Exercise details: Among the records below, count the lines where "ltail" occurs, and report that total alone.

Edit difference data
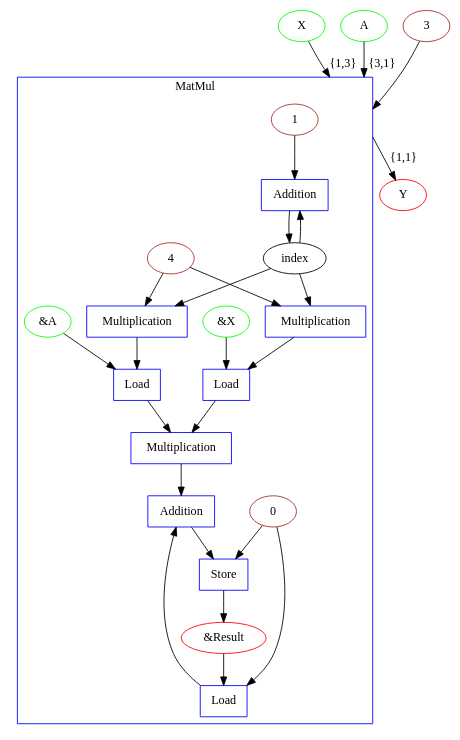
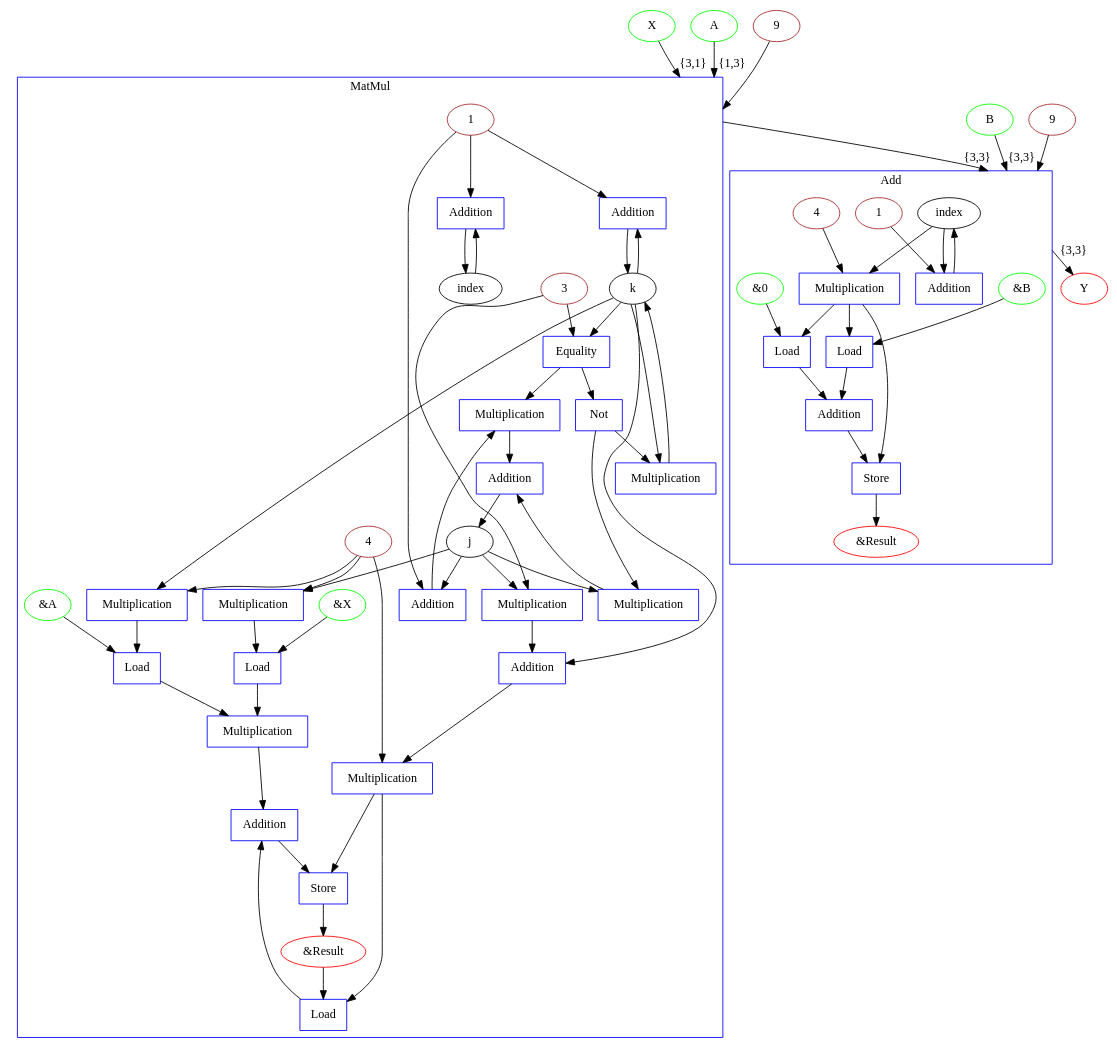
One commit to specs-feup/onnx-flow changed the diagram in graph.dot. Above: the diagram before and after it, drawn with Graphviz. The commit also changed 39 other files, not shown here.

Commit message:
Tests are working for all example graphs

```diff
--- a/graph.dot
+++ b/graph.dot
@@ -1,52 +1,125 @@
 digraph {
   graph [compound=true];
   X [label=X shape=ellipse color="#00FF00"];
   A [label=A shape=ellipse color="#00FF00"];
+  B [label=B shape=ellipse color="#00FF00"];
   Y [label=Y shape=ellipse color="#FF0000"];
   subgraph cluster_0 {
     graph [label=MatMul shape=box color="#0000FF"];
     0 [shape=point style=invis];
     addToIndexNode_0 [label=1 shape=ellipse color="#A52A2A"];
     Index_0 [label=index shape=ellipse];
+    j_0 [label=j shape=ellipse];
+    k_0 [label=k shape=ellipse];
+    "#columns1_0" [label=3 shape=ellipse color="#A52A2A"];
     displacementInMemory_0 [label=4 shape=ellipse color="#A52A2A"];
     Index0_0 [label=Multiplication shape=box color="#0000FF"];
     Index1_0 [label=Multiplication shape=box color="#0000FF"];
-    IndexResNode_0 [label=0 shape=ellipse color="#A52A2A"];
+    Multiplication5_0 [label=Multiplication shape=box color="#0000FF"];
+    IndexRes_0 [label=Multiplication shape=box color="#0000FF"];
+    Addition3_0 [label=Addition shape=box color="#0000FF"];
     X_0 [label="&X" shape=ellipse color="#00FF00"];
     A_0 [label="&A" shape=ellipse color="#00FF00"];
     MatMul_0 [label="&Result" shape=ellipse color="#FF0000"];
     Multiplication4_0 [label=Multiplication shape=box color="#0000FF"];
     Addition2_0 [label=Addition shape=box color="#0000FF"];
     Addition8_0 [label=Addition shape=box color="#0000FF"];
     Load0_0 [label=Load shape=box color="#0000FF"];
     Load1_0 [label=Load shape=box color="#0000FF"];
     Load2_0 [label=Load shape=box color="#0000FF"];
     Store_0 [label=Store shape=box color="#0000FF"];
+    Addition9_0 [label=Addition shape=box color="#0000FF"];
+    Addition4_0 [label=Addition shape=box color="#0000FF"];
+    Addition5_0 [label=Addition shape=box color="#0000FF"];
+    Multiplication7_0 [label=Multiplication shape=box color="#0000FF"];
+    Multiplication8_0 [label=Multiplication shape=box color="#0000FF"];
+    Multiplication9_0 [label=Multiplication shape=box color="#0000FF"];
+    Equality0_0 [label=Equality shape=box color="#0000FF"];
+    Not0_0 [label=Not shape=box color="#0000FF"];
   }
 
-  Loop_iterations_0 [label=3 shape=ellipse color="#A52A2A"];
-  X -> 0 [label="{1,3}" lhead=cluster_0];
-  A -> 0 [label="{3,1}" lhead=cluster_0];
-  0 -> Y [label="{1,1}" ltail=cluster_0];
+  subgraph cluster_1 {
+    graph [label=Add shape=box color="#0000FF"];
+    1 [shape=point style=invis];
+    Add_1 [label="&Result" shape=ellipse color="#FF0000"];
+    Index_1 [label=index shape=ellipse];
+    Load1_1 [label=Load shape=box color="#0000FF"];
+    Addition_1 [label=Addition shape=box color="#0000FF"];
+    B_1 [label="&B" shape=ellipse color="#00FF00"];
+    addToIndexNode_1 [label=1 shape=ellipse color="#A52A2A"];
+    Store_1 [label=Store shape=box color="#0000FF"];
+    Multiplication0_1 [label=Multiplication shape=box color="#0000FF"];
+    displacementInMemory_1 [label=4 shape=ellipse color="#A52A2A"];
+    Load0_1 [label=Load shape=box color="#0000FF"];
+    "0_1" [label="&0" shape=ellipse color="#00FF00"];
+    Addition0_1 [label=Addition shape=box color="#0000FF"];
+  }
+
+  Loop_iterations_0 [label=9 shape=ellipse color="#A52A2A"];
+  Loop_iterations_1 [label=9 shape=ellipse color="#A52A2A"];
+  X -> 0 [label="{3,1}" lhead=cluster_0];
+  A -> 0 [label="{1,3}" lhead=cluster_0];
+  0 -> 1 [label="{3,3}" lhead=cluster_1 ltail=cluster_0];
+  B -> 1 [label="{3,3}" lhead=cluster_1];
+  1 -> Y [label="{3,3}" ltail=cluster_1];
   Loop_iterations_0 -> 0 [lhead=cluster_0];
-  Index_0 -> Index0_0;
+  Multiplication0_1 -> Store_1;
+  Loop_iterations_1 -> 1 [lhead=cluster_1];
+  Load0_1 -> Addition_1;
+  Index_1 -> Addition0_1;
+  Addition_1 -> Store_1;
+  Load1_1 -> Addition_1;
+  addToIndexNode_1 -> Addition0_1;
+  Index_1 -> Multiplication0_1;
+  displacementInMemory_1 -> Multiplication0_1;
+  "0_1" -> Load0_1;
+  Multiplication0_1 -> Load1_1;
+  Addition0_1 -> Index_1;
+  Multiplication0_1 -> Load0_1;
+  B_1 -> Load1_1;
+  Store_1 -> Add_1;
+  j_0 -> Index0_0;
   displacementInMemory_0 -> Index0_0;
-  Index_0 -> Index1_0;
+  k_0 -> Index1_0;
   displacementInMemory_0 -> Index1_0;
+  j_0 -> Multiplication5_0;
+  "#columns1_0" -> Multiplication5_0;
+  k_0 -> Addition3_0;
+  Multiplication5_0 -> Addition3_0;
+  Addition3_0 -> IndexRes_0;
+  displacementInMemory_0 -> IndexRes_0;
   X_0 -> Load0_0;
   Index0_0 -> Load0_0;
   A_0 -> Load1_0;
   Index1_0 -> Load1_0;
   Load0_0 -> Multiplication4_0;
   Load1_0 -> Multiplication4_0;
   MatMul_0 -> Load2_0;
-  IndexResNode_0 -> Load2_0;
+  IndexRes_0 -> Load2_0;
   Load2_0 -> Addition2_0;
   Multiplication4_0 -> Addition2_0;
-  IndexResNode_0 -> Store_0;
+  IndexRes_0 -> Store_0;
   Addition2_0 -> Store_0;
   Store_0 -> MatMul_0;
   Index_0 -> Addition8_0;
   addToIndexNode_0 -> Addition8_0;
   Addition8_0 -> Index_0;
+  k_0 -> Addition9_0;
+  addToIndexNode_0 -> Addition9_0;
+  Addition9_0 -> k_0;
+  k_0 -> Equality0_0;
+  "#columns1_0" -> Equality0_0;
+  addToIndexNode_0 -> Addition4_0;
+  j_0 -> Addition4_0;
+  Equality0_0 -> Multiplication7_0;
+  Addition4_0 -> Multiplication7_0;
+  Equality0_0 -> Not0_0;
+  Not0_0 -> Multiplication8_0;
+  j_0 -> Multiplication8_0;
+  Multiplication7_0 -> Addition5_0;
+  Multiplication8_0 -> Addition5_0;
+  Addition5_0 -> j_0;
+  Not0_0 -> Multiplication9_0;
+  k_0 -> Multiplication9_0;
+  Multiplication9_0 -> k_0;
 }
```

Reply: 3